- _INSTRUCTIONS FOR THE TASK_
Find every line in the records that holds the string "cells". Copy each one.

-------

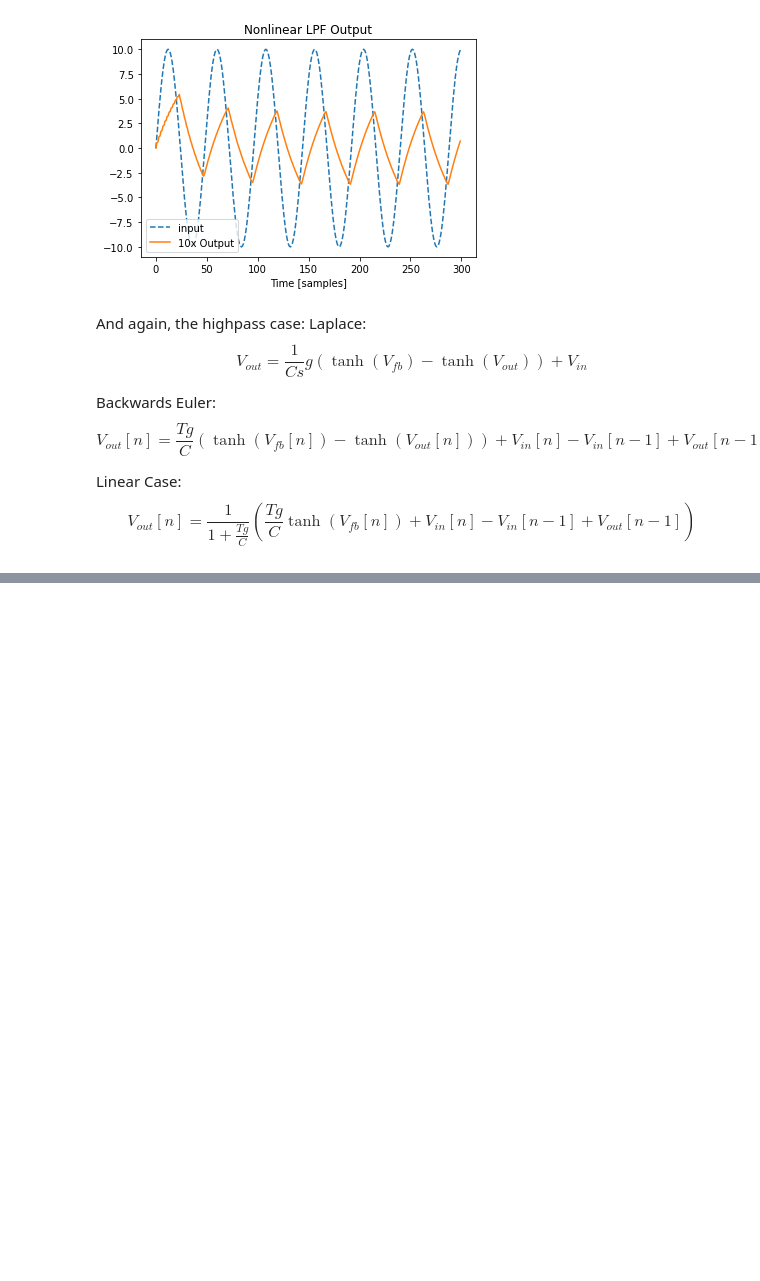
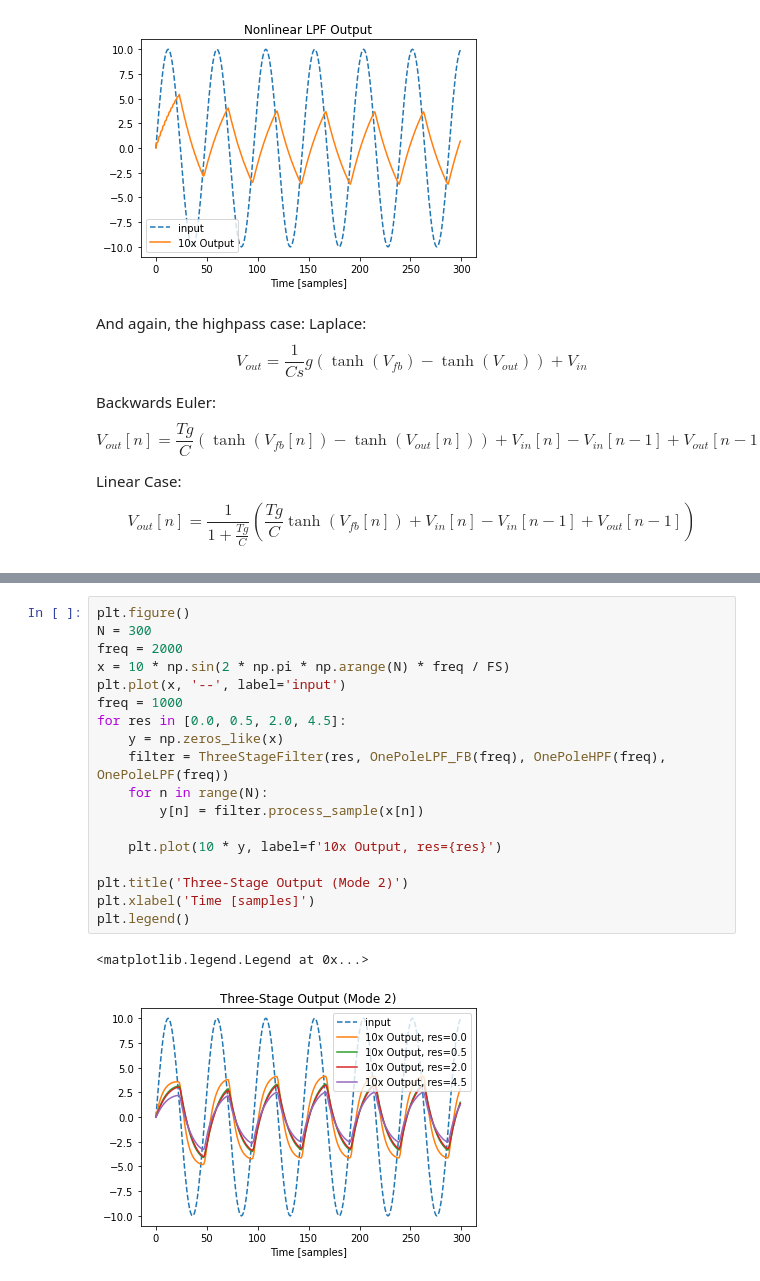
Before and after one commit to surge-synthesizer/surge-python, a Jupyter notebook: scripts/dsp_simulations/ThreelerAnalysis.ipynb, the cells around one changed output, grey strips where cells are left out. Drawn from its saved outputs; the diff is of its cells as text; blank space fills up the shorter version.

```diff
--- a/scripts/dsp_simulations/ThreelerAnalysis.ipynb
+++ b/scripts/dsp_simulations/ThreelerAnalysis.ipynb
@@ -346,0 +525,21 @@ plt.legend()
+# %%
+plt.figure()
+N = 300
+freq = 2000
+x = 10 * np.sin(2 * np.pi * np.arange(N) * freq / FS)
+plt.plot(x, '--', label='input')
+freq = 1000
+for res in [0.0, 0.5, 2.0, 4.5]:
+    y = np.zeros_like(x)
+    filter = ThreeStageFilter(res, OnePoleLPF_FB(freq), OnePoleHPF(freq), OnePoleLPF(freq))
+    for n in range(N):
+        y[n] = filter.process_sample(x[n])
+
+    plt.plot(10 * y, label=f'10x Output, res={res}')
+
+plt.title('Three-Stage Output (Mode 2)')
+plt.xlabel('Time [samples]')
+plt.legend()
+# %% [output]
+<matplotlib.legend.Legend at 0x...>
+[figure, added]
```
Also changed, not shown: parts of 11 cells of this notebook.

-------

- _TASK RESPONSE_
Before and after one commit to surge-synthesizer/surge-python, a Jupyter notebook: scripts/dsp_simulations/ThreelerAnalysis.ipynb, the cells around one changed output, grey strips where cells are left out. Drawn from its saved outputs; the diff is of its cells as text; blank space fills up the shorter version.
Also changed, not shown: parts of 11 cells of this notebook.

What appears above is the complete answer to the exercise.